■ WHAT YOU SHOULD DO
Reproduce the records below in full and word for word, excluding pictures.

[Web page edit records]
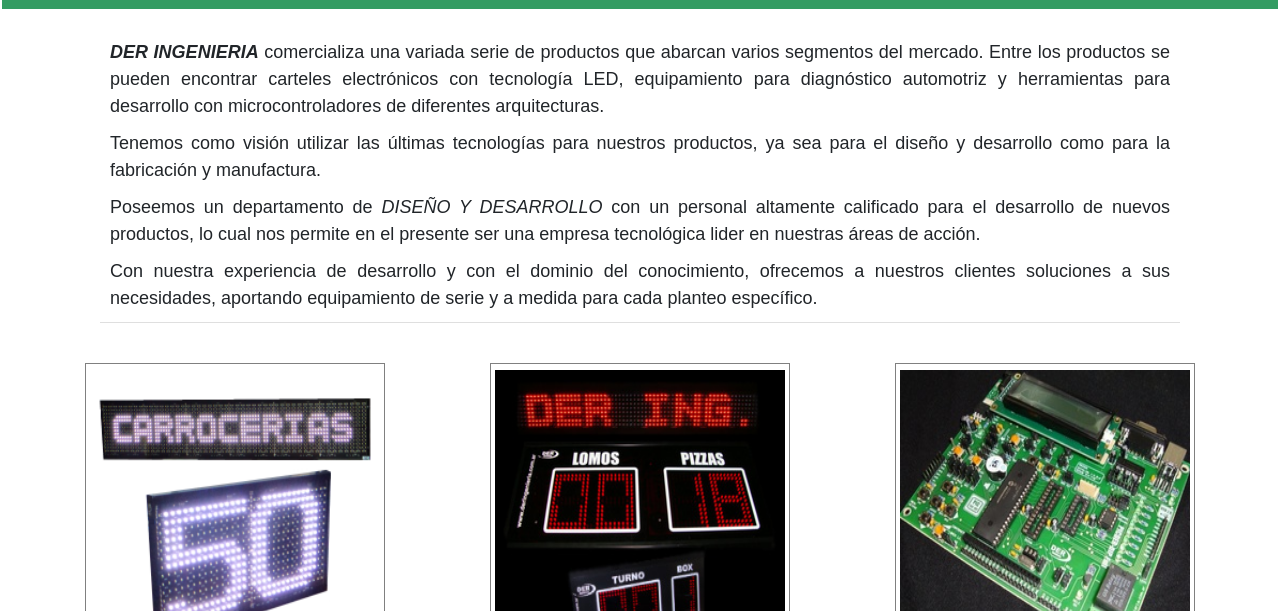
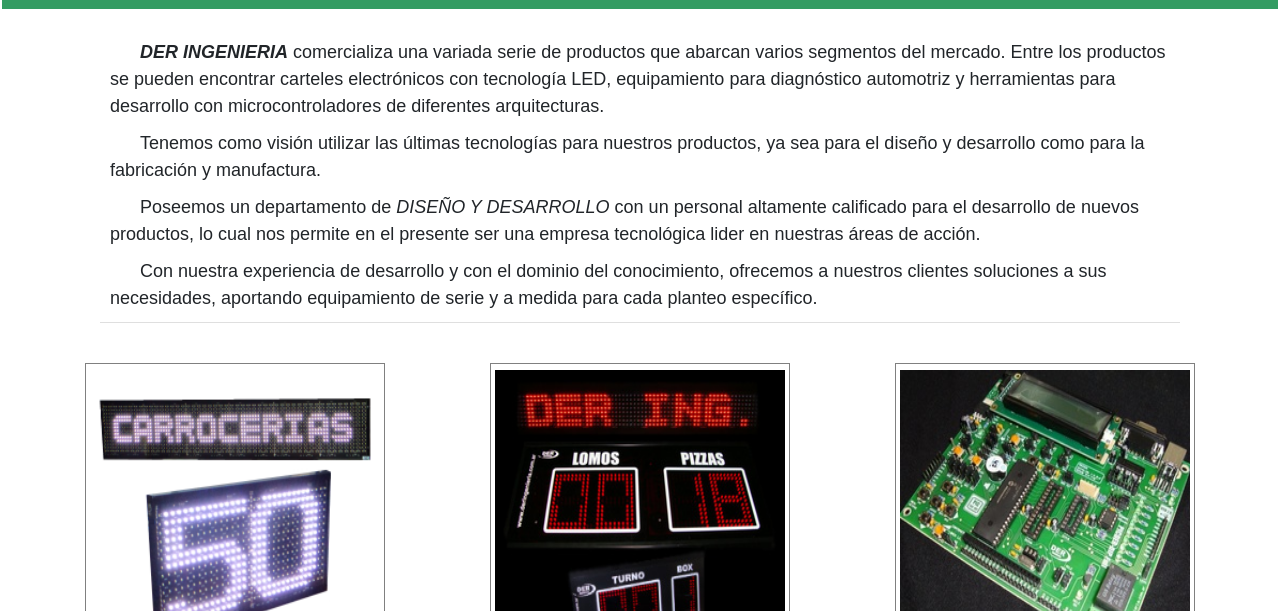
Before and after one commit to diegomlhub/proyectoWebLofiego, a website: page pages/productos.html in a window 1280 px wide. Shown: the part 189-800 px from the top of the page. Drawn offline with nearby package versions, Linux system fonts and the light colour scheme.

Commit message:
Tabulacion en productos

```diff
--- a/css/style.css
+++ b/css/style.css
@@ -194,8 +194,8 @@
 }
 
 .productos-hero div p{
-    font-family:sans-serif;
-    text-align:justify;
+    font-family: sans-serif;
+    text-indent: 30px;
     font-size: 18px;
     margin: 10px;
 }
```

■ SOLUTION TO THIS TASK
Before and after one commit to diegomlhub/proyectoWebLofiego, a website: page pages/productos.html in a window 1280 px wide. Shown: the part 189-800 px from the top of the page. Drawn offline with nearby package versions, Linux system fonts and the light colour scheme.

Commit message:
Tabulacion en productos

```diff
--- a/css/style.css
+++ b/css/style.css
@@ -194,8 +194,8 @@
 }
 
 .productos-hero div p{
-    font-family:sans-serif;
-    text-align:justify;
+    font-family: sans-serif;
+    text-indent: 30px;
     font-size: 18px;
     margin: 10px;
 }
```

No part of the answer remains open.